By Brett Arends, MarketWatch
Investors panic needlessly
Meanwhile, the total value wiped off U.S. stocks during Monday’s panic was about $700 billion. More than 20 years’ worth of the new tariffs.
Even if Trump slapped 25% taxes on all Chinese imports, it would come to a tax hike of … $135 billion a year. U.S. gross domestic product (GDP) last year: $20.5 trillion.
So even this supposedly scary “escalation” of this “tariff war” would, er, raise our total tax bill from 26.9% of GDP all the way to 27.5% of GDP.
Oh, and isn’t it interesting to see some people’s priorities? Apparently the most shocking part of this trivial tax hike is that it might raise the price of new Apple /zigman2/quotes/202934861/lastsale AAPL +1.67% iPhones.
Last I checked, these were luxury items, right?
U.S. consumers gain
Meanwhile, the trade spat seems to be bringing down food prices.
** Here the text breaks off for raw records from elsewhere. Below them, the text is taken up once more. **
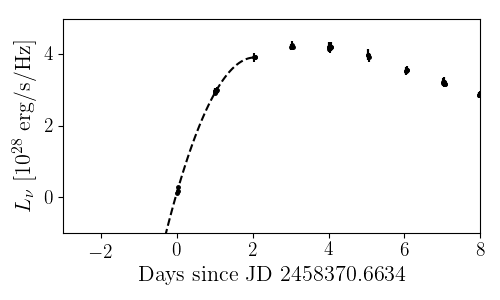
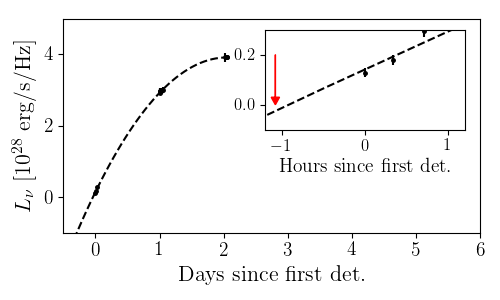
clip more lines

diff --git a/code/paper_plots/spec_sequence.py b/code/paper_plots/spec_sequence.py
@@ -85,11 +85,14 @@ def load_spec(f):
 
 def plot_spec(ax, x, y, tel, epoch):
     """ plot the spectrum """
-    choose = y >= 0 
-    plt.plot(x[choose], y[choose], c='k', drawstyle='steps-mid', lw=0.5)
-    plt.ylabel(r"Flux $f_{\lambda}$", fontsize=16)
-    plt.xlabel(r"Observed Wavelength (\AA)", fontsize=16)
-    plt.tick_params(labelsize=14)
+    choose_y = y >= 0
+    choose_x = np.logical_and(x >= 3200, x<= 9300)
+    choose = np.logical_and(choose_x, choose_y)
+    ax.plot(x[choose], y[choose], c='k', drawstyle='steps-mid', lw=0.5)
+    ax.set_ylabel(r"Flux $f_{\lambda}$", fontsize=16)
+    ax.set_xlabel(r"Observed Wavelength (\AA)", fontsize=16)
+    ax.set_xlim(3000, 10000)
+    ax.tick_params(labelsize=14)
     dt_str = r"$\Delta t$=%s d" %str(np.round(epoch, 1))
     ax.text(
             0.98, 0.9, s=dt_str, 
@@ -99,17 +102,17 @@ def plot_spec(ax, x, y, tel, epoch):
             0.98, 0.7, s=tel, 
             horizontalalignment='right', verticalalignment='center', 
             fontsize=14, transform=ax.transAxes)
+    return ax
 
 
 def choose_lines(z, dt):
     """ choose galaxy emission lines given the epoch """
-    halpha = np.array([6563])
-    hbeta = np.array([4861])
-    hgamma = np.array([4341]) 
-    oiii = np.array([4932.6, 4960.295, 5008.24]) # O III
+    balmer = np.array([6564.61, 4862.68, 4341.68, 4102.89, 3970.072])
+    oiii = np.array([4363, 4932.6, 4960.295, 5008.24]) # O III
+    oii = np.array([3727.092, 3729.875])
     nii = np.array([6549.86])
     oi = np.array([6302.046, 6365.536])
-    gal_wl = np.hstack((halpha, hbeta, oiii)) * (z+1)
+    gal_wl = np.hstack((balmer, oiii, oii)) * (z+1)
     return gal_wl
 
 
@@ -118,7 +121,7 @@ def plot_lines(z, tel, dt):
     if tel == 'LT':
         res = 18 # Angstrom, res at central wavelength
     else:
-        res = 18 # temp 
+        res = 30 # temp 
     #elif tel == 'DBSP':
     gal_wl = choose_lines(z, dt)
     for val in gal_wl:
@@ -129,9 +132,9 @@ def plot_lines(z, tel, dt):
 def clip_lines(wl, flux, z, tel, dt):
     if tel == 'LT':
         res = 18 # Angstrom, res at central wavelength
-        res = 20 # add a couple of Ang?
+        res = 30 # add a couple of Ang?
     else:
-        res = 20 # placeholder, I don't actually know what it is
+        res = 30 # placeholder, I don't actually know what it is
     gal_wl = choose_lines(z, dt)
     for line in gal_wl:
         choose = np.logical_and(wl >= line-res/2, wl <= line+res/2)
@@ -160,10 +163,13 @@ def plot_tellurics():
 
 
 if __name__=="__main__":
-    fig,ax = plt.subplots(1,1,figsize=(9,5))
     files, epochs, tels = get_files()
-    for ii in np.arange(len(files)):
-        f = files[ii]
+    files = files[16:]
+    epochs = epochs[16:]
+    tels = tels[16:]
+    for ii,f in enumerate(files):
+        print(f)
+        fig,ax = plt.subplots(1,1,figsize=(9,5))
         tel = tels[ii]
         dt = epochs[ii]
         z = 0.0322
@@ -171,8 +177,8 @@ if __name__=="__main__":
         wl, flux = clip_lines(wl, flux, z, tel, dt)
         wl, flux = clip_tellurics(wl, flux)
         plot_spec(ax, wl, flux, tel, dt)
-        #plot_lines(z, tel, dt)
+        plot_lines(z, tel, dt)
         plt.tight_layout()
-        #plt.show()
-        plt.savefig("spec_%s.png" %ii)
-        plt.close()
+        plt.show()
+        #plt.savefig("spec_%s.png" %ii)
+        #plt.close()

diff --git a/code/paper_plots/fit_expl_epoch.py b/code/paper_plots/fit_expl_epoch.py
@@ -4,6 +4,8 @@ to the g-band light curve """
 
 import numpy as np
 import matplotlib.pyplot as plt
+from mpl_toolkits.axes_grid1.inset_locator import inset_axes
+from mpl_toolkits.axes_grid1.inset_locator import mark_inset
 from matplotlib import rc
 rc("font", family="serif")
 rc("text", usetex=True)
@@ -15,7 +17,7 @@ DATA_DIR = "/Users/annaho/Dropbox/Projects/Research/ZTF18abukavn/data/phot"
 f = DATA_DIR + "/ZTF18abukavn_opt_phot.dat"
 dat = np.loadtxt(f, dtype=str, delimiter=' ')
 instr = dat[:,0]
-mjd = dat[:,1].astype(float)
+jd = dat[:,1].astype(float)
 filt = dat[:,2]
 mag = dat[:,3].astype(float)
 emag = dat[:,4].astype(float)
@@ -23,7 +25,8 @@ emag = dat[:,4].astype(float)
 det = np.logical_and(mag<99, ~np.isnan(mag))
 tofit = np.logical_and(instr=='P48+ZTF', filt=='g')
 choose = np.logical_and(det, tofit)
-dt = mjd[choose]-mjd[choose][0]
+t0 = jd[choose][0]
+dt = jd[choose]-t0
 
 # Initialize the figure
 fig,ax = plt.subplots(1,1,figsize=(5,3))
@@ -39,21 +42,44 @@ elum = 4 * np.pi * d**2 * eflux
 # Plot the light curve
 ax.errorbar(dt, lum/1E28, yerr=elum/1E28, c='k', ms=5, fmt='.')
 
+# Plot the r-band non-detection
+#ax.scatter(2458370.6408-t0, (10**(-(20.47+48.6)/2.5))/1E28, marker='.', c='r')
+ax.arrow((2458370.6408-t0)*24, 0.2,
+        0, -0.2, length_includes_head=True,
+        head_width=0.1, head_length=0.03, fc='r', ec='r')
+
+# Inset axis
+axins = inset_axes(
+        ax, 2, 1, loc=1,
+        bbox_to_anchor=(0.98,0.98),
+        bbox_transform=ax.transAxes)
+axins.arrow((2458370.6408-t0)*24, 0.2,
+        0, -0.2, length_includes_head=True,
+        head_width=0.1, head_length=0.03, fc='r', ec='r')
+# axins.scatter(
+#         (2458370.6408-t0)*24, (10**(-(20.47+48.6)/2.5))/1E28,
+#         marker='.', c='r')
+axins.errorbar(dt*24, lum/1E28, yerr=elum/1E28, c='k', ms=5, fmt='.')
+axins.set_xlim(-0.05*24,0.05*24)
+axins.set_ylim(-0.1,0.3)
+
 # Fit a polynomial (quadratic)
 sec = dt < 3
 
 out,cov = np.polyfit(dt[sec], lum[sec], deg=2, w=1/elum[sec], cov=True)
 xlab = np.linspace(-1,2)
 ylab = out[0]*xlab**2 + out[1]*xlab + out[2]
-plt.plot(xlab, ylab/1E28, c='k', ls='--')
-
-# Plot the last upper limit
+ax.plot(xlab, ylab/1E28, c='k', ls='--')
+axins.plot(xlab*24, ylab/1E28, c='k', ls='--')
 
 ax.set_ylabel(r"$L_\nu$ [$10^{28}$ erg/s/Hz]", fontsize=16)
-ax.set_xlabel("Days since JD 2458370.6634", fontsize=16)
+ax.set_xlabel("Days since first det.", fontsize=16)
+axins.set_xlabel("Hours since first det.", fontsize=14)
 ax.yaxis.set_tick_params(labelsize=14)
+axins.yaxis.set_tick_params(labelsize=12)
 ax.xaxis.set_tick_params(labelsize=14)
-ax.set_xlim(-3, 8)
+axins.xaxis.set_tick_params(labelsize=12)
+ax.set_xlim(-0.5, 6)
 ax.set_ylim(-1,5)
 
 # Print fitting parameters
China is going to take less of our farm products. So wheat prices are down 20% since the start of the year. Soybeans are at 10-year lows.
Good for consumers, right?
No, no, of course not! Silly you. This is also bad news … for farmers!
And all this ignores the much bigger picture, anyway.
The tariffs are simply a means to an end. The president is trying to get China to start buying more of our stuff. He knows the so-called Middle Kingdom, which now has the second-biggest economy in the world, responds to incentives more than to nice words. These tariffs give China an incentive to open up.
OK, so China’s first reaction is just to retaliate. Big deal. That’s just posturing.
Right now we export less to China than we do to Japan, South Korea and Singapore put together. That’s the point. So the effect of China’s new tariffs on the U.S. are yet another rounding error. Even if China banned all imports from the U.S., that would amount to only 0.6% of our gross domestic product. And we’d sell the stuff somewhere else.
Don’t buy the hysteria. President Trump is simply trying to pressure our biggest competitor to buy more American goods. That should be a good thing, even if you don’t like him.
Brett Arends is a columnist for MarketWatch.